▶ **PROBLEM DESCRIPTION**:
In the records that follow, locate every line with "theme" and extract it.
(INPUT DATA begins)
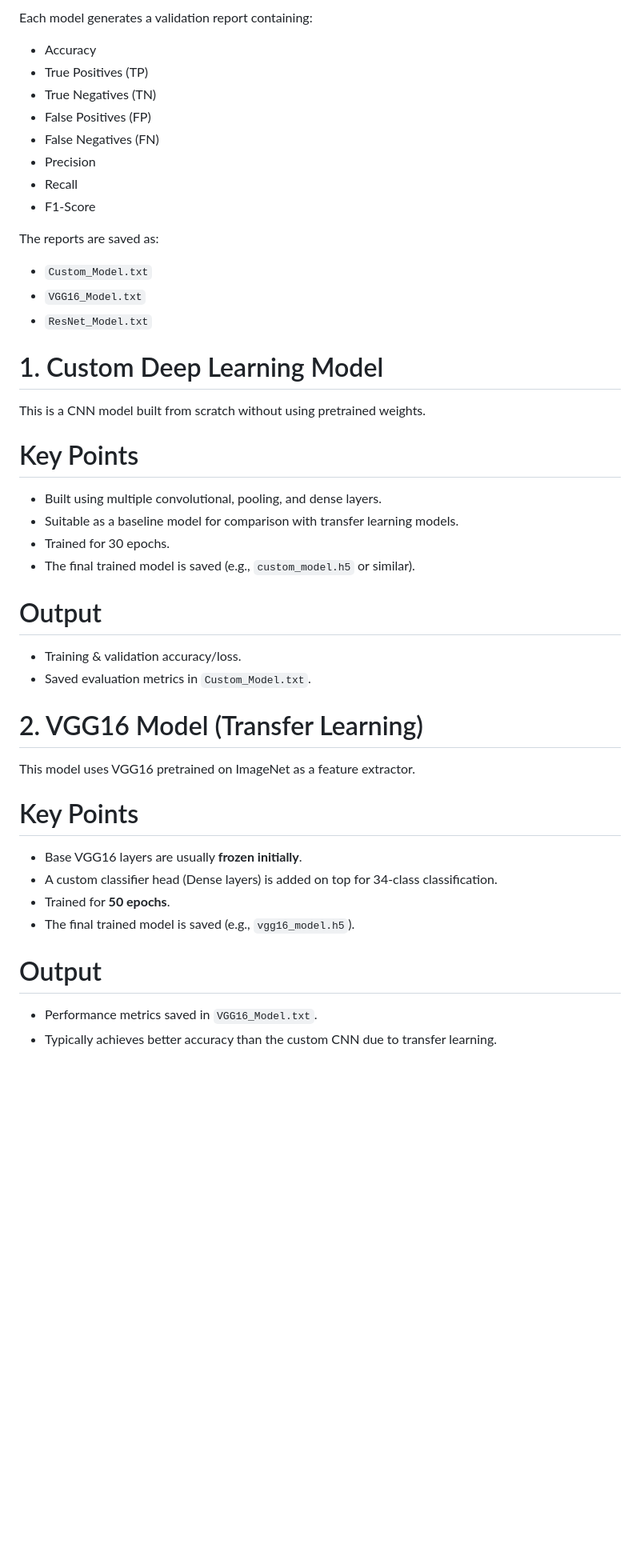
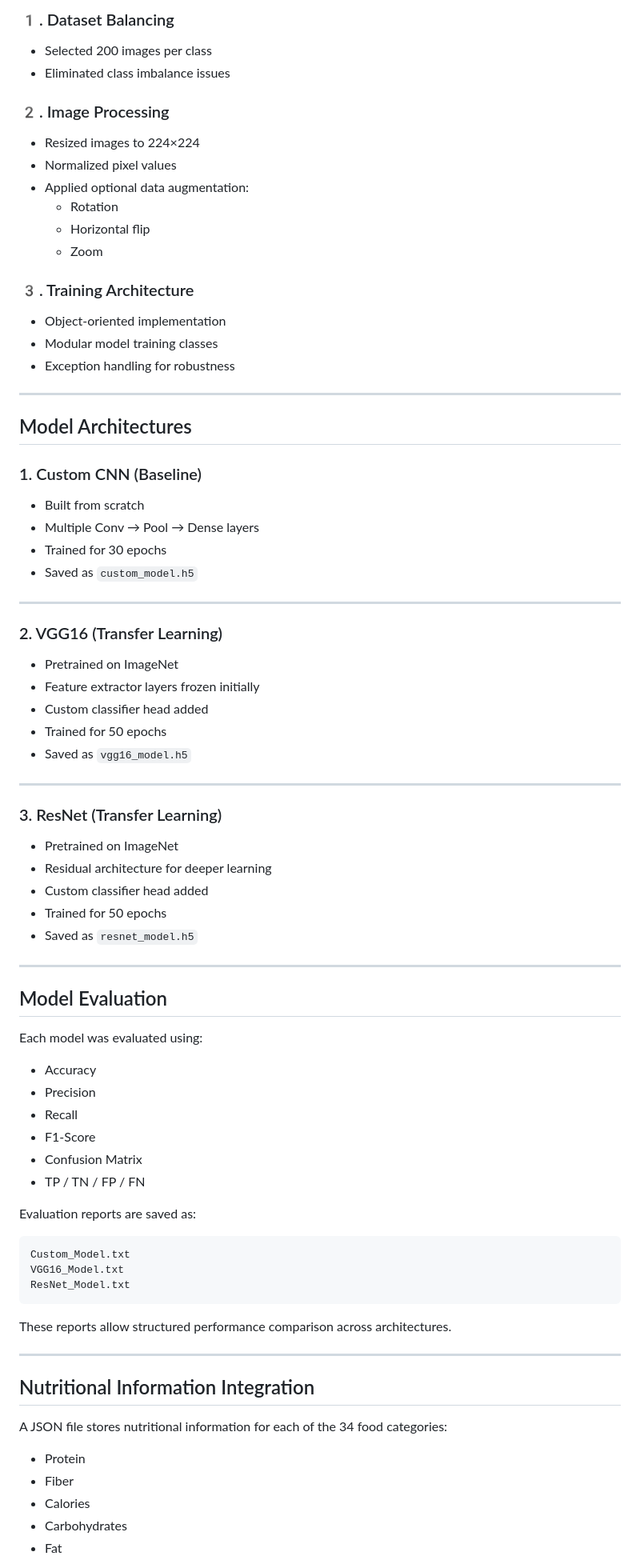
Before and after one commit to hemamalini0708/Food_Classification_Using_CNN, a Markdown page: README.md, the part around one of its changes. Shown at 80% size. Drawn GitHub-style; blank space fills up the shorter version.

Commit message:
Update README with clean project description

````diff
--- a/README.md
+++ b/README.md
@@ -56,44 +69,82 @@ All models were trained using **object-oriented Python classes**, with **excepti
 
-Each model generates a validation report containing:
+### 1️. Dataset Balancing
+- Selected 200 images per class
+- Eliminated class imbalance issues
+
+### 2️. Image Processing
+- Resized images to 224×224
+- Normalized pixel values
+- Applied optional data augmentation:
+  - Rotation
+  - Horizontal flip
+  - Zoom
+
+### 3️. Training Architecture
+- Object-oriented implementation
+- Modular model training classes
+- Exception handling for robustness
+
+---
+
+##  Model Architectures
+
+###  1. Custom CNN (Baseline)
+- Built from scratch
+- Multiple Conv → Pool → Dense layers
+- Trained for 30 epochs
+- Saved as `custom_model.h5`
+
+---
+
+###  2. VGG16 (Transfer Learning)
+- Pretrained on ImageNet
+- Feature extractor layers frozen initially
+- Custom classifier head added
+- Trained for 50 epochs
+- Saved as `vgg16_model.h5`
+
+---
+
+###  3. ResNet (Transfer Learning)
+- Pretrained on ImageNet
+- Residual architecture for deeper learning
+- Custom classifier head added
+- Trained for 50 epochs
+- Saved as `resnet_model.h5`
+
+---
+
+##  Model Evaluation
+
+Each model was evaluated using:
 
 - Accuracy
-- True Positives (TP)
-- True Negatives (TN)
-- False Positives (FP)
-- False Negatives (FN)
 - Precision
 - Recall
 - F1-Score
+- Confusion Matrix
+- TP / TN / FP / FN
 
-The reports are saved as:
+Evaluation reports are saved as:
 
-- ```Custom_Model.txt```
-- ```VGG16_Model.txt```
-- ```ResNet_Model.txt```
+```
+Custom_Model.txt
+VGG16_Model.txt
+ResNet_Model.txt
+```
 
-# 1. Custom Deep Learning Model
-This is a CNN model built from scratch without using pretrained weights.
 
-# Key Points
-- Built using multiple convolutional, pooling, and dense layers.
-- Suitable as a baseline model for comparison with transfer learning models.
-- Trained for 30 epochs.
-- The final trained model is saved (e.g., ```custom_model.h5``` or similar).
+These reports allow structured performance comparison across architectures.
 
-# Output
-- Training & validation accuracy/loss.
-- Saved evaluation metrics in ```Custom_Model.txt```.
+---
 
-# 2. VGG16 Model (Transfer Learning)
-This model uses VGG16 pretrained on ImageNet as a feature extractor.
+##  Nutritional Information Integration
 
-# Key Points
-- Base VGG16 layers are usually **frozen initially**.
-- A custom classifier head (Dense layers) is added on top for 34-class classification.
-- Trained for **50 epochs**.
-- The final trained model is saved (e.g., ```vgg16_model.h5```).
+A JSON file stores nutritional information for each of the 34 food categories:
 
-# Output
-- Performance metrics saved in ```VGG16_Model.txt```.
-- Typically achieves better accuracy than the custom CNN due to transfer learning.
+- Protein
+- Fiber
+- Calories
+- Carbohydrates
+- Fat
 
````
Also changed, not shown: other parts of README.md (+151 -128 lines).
(INPUT DATA ends)
(INPUT DATA begins)
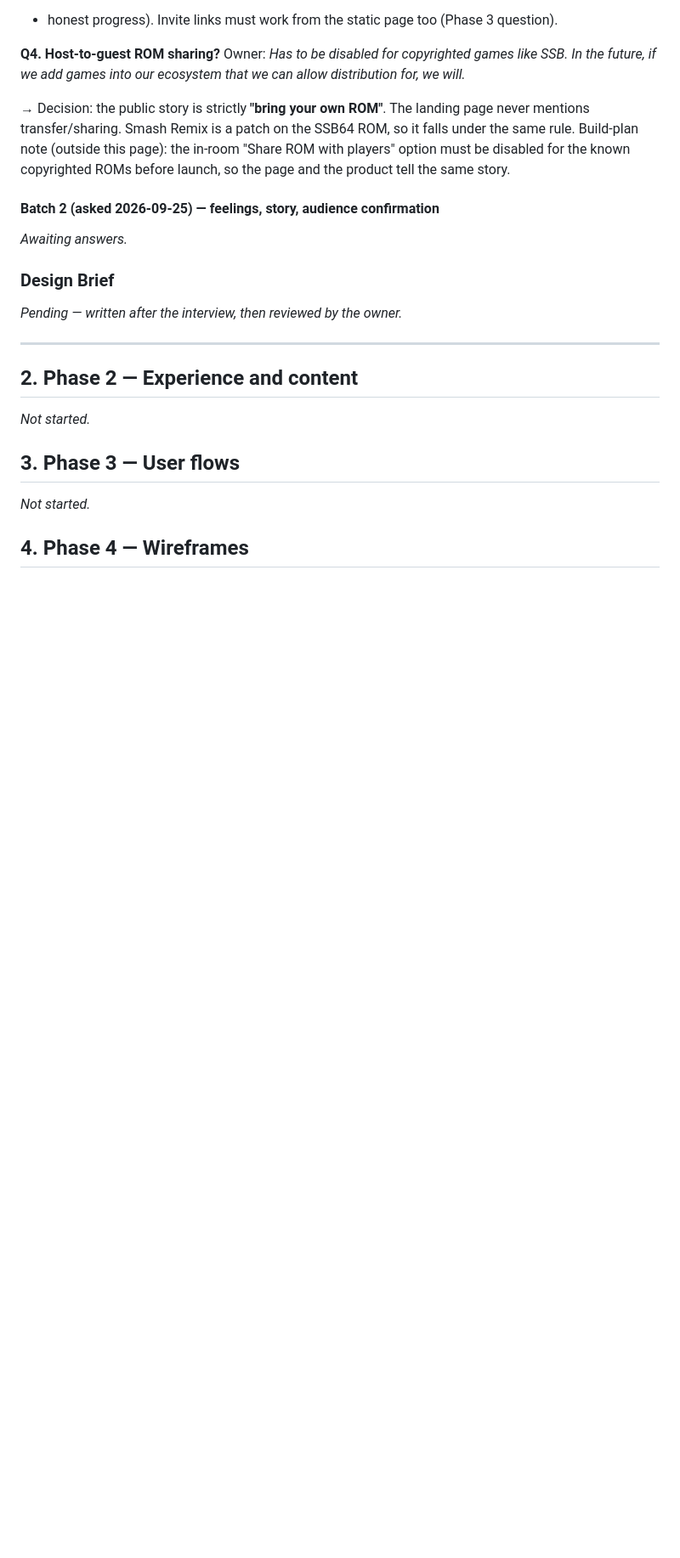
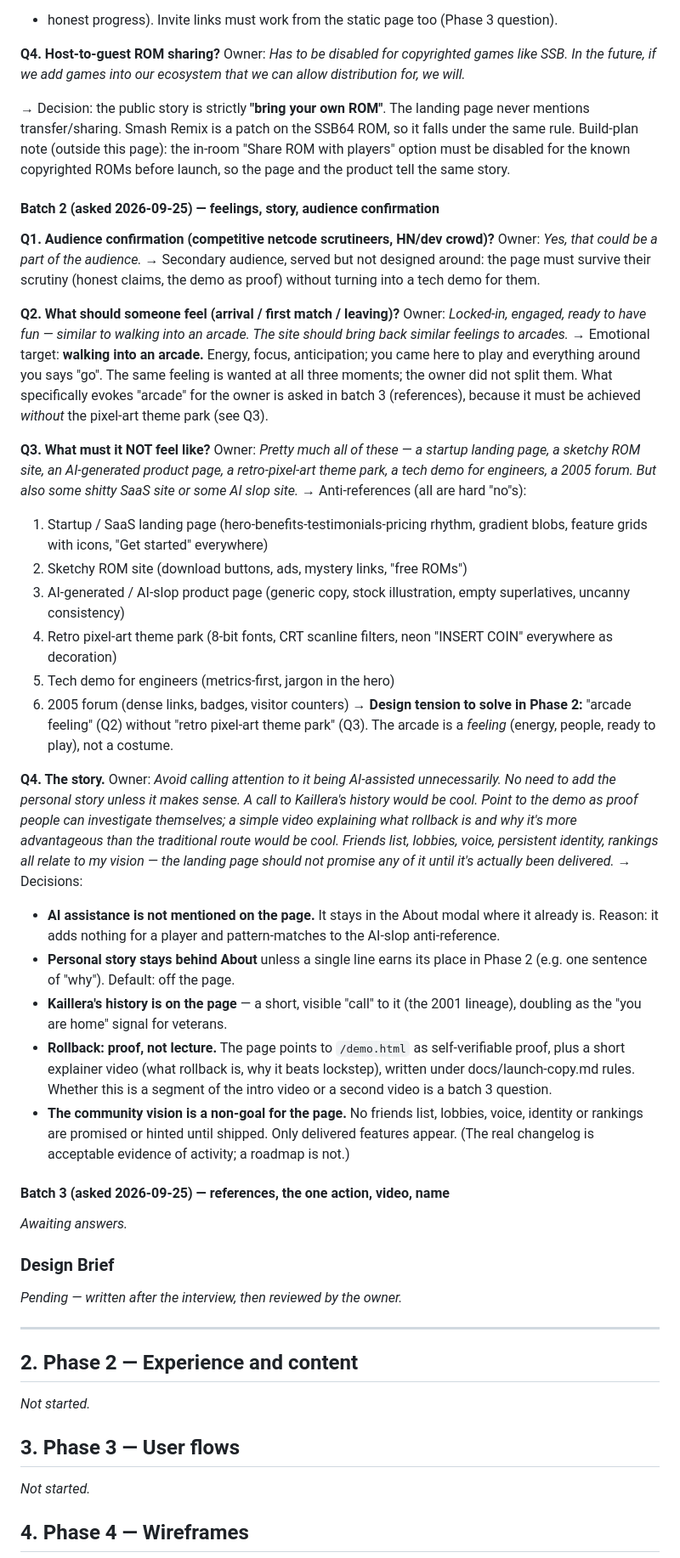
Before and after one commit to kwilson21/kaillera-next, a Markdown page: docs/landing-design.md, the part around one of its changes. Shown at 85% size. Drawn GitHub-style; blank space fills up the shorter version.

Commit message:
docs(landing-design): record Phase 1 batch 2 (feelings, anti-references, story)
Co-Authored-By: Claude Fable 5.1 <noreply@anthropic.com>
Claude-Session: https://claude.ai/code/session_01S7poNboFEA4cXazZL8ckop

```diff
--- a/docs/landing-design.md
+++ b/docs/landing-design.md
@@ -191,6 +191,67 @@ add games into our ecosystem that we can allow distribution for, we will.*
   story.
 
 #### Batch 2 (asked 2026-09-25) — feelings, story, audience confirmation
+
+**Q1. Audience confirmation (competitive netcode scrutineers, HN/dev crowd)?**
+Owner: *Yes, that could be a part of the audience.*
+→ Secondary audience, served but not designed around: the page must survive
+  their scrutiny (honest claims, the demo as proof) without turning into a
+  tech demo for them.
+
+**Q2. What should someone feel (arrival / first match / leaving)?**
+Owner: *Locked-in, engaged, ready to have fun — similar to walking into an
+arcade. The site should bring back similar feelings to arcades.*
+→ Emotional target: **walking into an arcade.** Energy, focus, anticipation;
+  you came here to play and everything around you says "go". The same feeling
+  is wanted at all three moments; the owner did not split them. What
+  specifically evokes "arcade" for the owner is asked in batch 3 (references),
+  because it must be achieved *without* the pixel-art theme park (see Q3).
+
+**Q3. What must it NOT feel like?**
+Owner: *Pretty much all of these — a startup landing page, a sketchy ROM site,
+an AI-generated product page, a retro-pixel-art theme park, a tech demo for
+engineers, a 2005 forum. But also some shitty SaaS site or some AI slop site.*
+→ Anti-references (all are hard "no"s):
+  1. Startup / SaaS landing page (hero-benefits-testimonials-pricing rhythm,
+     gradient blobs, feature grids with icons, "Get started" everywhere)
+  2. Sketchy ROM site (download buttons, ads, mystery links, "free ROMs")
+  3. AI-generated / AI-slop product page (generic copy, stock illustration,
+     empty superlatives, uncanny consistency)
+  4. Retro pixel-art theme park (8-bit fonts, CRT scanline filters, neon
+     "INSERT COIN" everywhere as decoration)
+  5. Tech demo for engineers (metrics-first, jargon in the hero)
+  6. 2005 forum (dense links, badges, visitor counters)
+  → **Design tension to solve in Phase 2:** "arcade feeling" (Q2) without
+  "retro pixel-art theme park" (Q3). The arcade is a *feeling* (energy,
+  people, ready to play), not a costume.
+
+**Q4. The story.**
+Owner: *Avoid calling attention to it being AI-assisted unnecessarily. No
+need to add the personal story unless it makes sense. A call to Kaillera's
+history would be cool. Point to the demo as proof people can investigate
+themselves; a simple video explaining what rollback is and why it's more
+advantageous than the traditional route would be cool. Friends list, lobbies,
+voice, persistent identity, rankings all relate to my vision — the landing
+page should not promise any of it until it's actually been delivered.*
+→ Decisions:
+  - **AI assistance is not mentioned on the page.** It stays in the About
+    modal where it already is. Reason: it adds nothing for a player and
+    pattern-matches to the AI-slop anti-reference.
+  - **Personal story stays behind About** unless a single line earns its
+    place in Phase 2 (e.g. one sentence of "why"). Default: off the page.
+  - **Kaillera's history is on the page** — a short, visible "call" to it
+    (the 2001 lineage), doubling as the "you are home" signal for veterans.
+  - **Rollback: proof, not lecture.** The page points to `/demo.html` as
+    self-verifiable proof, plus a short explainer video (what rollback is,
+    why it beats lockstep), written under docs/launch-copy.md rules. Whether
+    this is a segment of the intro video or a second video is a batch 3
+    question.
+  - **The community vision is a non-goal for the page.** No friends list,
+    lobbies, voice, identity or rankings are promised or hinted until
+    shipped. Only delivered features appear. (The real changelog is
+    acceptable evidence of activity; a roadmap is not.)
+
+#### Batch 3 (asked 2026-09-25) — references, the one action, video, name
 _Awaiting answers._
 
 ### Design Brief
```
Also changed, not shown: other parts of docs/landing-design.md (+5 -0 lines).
(INPUT DATA ends)
▶ **ANSWER**:
+  because it must be achieved *without* the pixel-art theme park (see Q3).
+an AI-generated product page, a retro-pixel-art theme park, a tech demo for
+  4. Retro pixel-art theme park (8-bit fonts, CRT scanline filters, neon
+  "retro pixel-art theme park" (Q3). The arcade is a *feeling* (energy,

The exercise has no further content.